▸ **The problem**
Gather all lines from the material that contain the word "AppNavBar".

(Records shown)

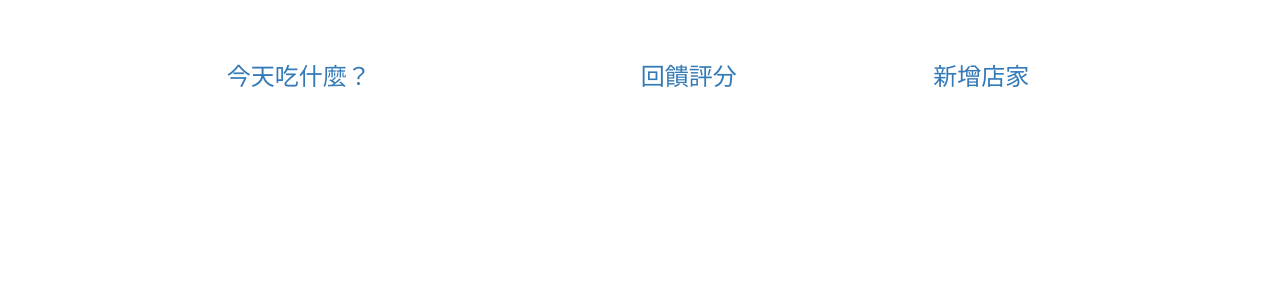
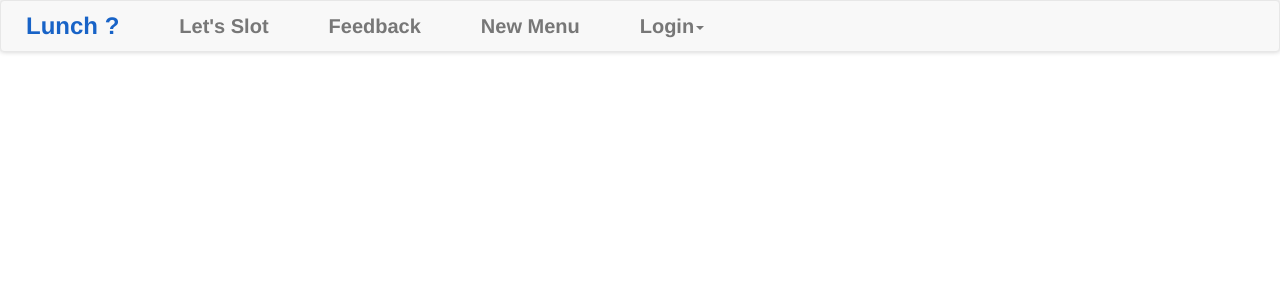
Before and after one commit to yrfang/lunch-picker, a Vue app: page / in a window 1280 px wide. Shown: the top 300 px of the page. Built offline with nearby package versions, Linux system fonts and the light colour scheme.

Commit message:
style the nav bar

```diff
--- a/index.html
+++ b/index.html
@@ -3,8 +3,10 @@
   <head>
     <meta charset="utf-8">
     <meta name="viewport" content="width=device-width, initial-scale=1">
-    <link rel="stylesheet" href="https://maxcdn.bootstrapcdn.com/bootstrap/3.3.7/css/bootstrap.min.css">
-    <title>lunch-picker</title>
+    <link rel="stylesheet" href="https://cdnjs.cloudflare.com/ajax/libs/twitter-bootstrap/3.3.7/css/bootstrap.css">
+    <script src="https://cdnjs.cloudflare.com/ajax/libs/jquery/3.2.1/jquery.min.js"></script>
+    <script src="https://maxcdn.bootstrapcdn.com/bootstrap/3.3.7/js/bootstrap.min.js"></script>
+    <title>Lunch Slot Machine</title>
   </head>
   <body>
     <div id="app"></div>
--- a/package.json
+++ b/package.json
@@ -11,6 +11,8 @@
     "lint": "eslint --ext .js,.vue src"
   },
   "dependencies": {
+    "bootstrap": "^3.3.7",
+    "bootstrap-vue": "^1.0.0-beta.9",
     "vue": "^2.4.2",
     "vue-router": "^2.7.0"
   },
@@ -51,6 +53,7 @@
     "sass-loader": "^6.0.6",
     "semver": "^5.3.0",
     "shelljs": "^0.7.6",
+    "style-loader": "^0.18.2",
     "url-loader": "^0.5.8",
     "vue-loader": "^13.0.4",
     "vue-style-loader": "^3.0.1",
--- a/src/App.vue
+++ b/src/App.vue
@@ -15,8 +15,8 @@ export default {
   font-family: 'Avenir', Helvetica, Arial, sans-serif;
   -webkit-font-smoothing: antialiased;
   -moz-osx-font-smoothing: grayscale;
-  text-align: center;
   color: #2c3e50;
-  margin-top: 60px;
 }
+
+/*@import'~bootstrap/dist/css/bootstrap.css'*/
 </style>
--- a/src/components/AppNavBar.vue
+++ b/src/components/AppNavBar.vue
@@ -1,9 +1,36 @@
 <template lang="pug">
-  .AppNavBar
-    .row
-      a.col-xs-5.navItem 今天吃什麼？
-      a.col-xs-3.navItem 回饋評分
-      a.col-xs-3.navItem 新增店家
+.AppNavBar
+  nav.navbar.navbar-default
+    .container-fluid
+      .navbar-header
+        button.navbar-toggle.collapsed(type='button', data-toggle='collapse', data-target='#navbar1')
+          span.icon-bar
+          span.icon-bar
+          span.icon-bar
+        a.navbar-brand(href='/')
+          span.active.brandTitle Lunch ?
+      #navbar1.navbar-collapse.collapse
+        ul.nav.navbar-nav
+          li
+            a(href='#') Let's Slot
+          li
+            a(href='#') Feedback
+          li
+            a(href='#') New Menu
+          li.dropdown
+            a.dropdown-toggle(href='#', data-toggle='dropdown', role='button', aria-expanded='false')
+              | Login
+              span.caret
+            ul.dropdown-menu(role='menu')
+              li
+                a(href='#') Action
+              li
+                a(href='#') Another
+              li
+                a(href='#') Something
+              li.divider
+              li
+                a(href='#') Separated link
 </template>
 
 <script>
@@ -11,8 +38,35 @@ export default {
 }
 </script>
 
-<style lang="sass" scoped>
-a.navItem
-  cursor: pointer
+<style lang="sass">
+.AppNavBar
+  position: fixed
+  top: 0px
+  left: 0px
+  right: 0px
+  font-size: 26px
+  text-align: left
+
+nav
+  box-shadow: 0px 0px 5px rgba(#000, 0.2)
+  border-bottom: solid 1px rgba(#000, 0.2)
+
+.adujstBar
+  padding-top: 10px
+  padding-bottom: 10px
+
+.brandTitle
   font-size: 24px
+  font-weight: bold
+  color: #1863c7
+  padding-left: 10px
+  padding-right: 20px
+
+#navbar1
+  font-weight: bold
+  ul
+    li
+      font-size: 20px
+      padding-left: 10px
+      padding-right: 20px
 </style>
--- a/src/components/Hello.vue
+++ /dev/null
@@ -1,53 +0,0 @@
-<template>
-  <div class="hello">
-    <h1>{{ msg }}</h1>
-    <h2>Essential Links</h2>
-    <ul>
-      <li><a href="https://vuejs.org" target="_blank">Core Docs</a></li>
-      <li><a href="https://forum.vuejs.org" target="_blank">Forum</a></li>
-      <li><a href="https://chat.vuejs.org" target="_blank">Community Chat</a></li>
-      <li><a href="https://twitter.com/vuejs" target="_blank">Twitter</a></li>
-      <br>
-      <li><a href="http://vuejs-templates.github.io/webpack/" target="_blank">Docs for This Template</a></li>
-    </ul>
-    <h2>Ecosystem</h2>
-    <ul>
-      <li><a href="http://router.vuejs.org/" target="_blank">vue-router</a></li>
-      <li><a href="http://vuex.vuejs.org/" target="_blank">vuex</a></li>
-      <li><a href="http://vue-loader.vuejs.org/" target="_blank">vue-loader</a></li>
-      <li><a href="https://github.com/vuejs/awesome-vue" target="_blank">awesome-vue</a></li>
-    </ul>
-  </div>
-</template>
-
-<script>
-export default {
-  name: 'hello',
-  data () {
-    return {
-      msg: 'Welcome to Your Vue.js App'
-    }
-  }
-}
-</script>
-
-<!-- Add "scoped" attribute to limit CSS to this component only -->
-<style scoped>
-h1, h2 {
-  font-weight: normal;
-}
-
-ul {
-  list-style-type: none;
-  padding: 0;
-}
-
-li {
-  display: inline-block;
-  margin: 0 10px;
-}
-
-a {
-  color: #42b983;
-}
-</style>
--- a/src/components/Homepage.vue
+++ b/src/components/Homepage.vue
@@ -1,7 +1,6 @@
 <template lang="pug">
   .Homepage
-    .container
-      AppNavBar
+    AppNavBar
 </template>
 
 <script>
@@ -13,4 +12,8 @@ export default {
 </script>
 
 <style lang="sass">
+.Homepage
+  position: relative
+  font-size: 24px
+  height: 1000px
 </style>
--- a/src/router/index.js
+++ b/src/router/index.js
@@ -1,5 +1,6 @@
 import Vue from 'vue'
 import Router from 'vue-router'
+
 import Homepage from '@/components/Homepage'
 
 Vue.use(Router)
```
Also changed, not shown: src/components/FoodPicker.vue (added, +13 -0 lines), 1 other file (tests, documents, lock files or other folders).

(End Records shown)
(Records shown)

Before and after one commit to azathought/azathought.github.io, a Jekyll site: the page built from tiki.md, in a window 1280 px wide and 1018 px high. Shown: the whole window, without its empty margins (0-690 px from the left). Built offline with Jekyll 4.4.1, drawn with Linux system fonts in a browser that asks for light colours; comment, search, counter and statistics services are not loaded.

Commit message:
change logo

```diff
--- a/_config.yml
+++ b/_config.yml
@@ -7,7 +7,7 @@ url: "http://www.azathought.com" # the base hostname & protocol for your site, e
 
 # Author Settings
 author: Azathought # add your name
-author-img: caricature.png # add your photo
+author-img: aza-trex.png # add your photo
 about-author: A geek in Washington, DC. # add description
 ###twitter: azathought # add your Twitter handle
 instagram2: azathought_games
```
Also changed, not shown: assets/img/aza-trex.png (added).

(End Records shown)

▸ **Reply to the task**
--- a/src/components/AppNavBar.vue
+++ b/src/components/AppNavBar.vue
-  .AppNavBar
+.AppNavBar
+.AppNavBar
-      AppNavBar
+    AppNavBar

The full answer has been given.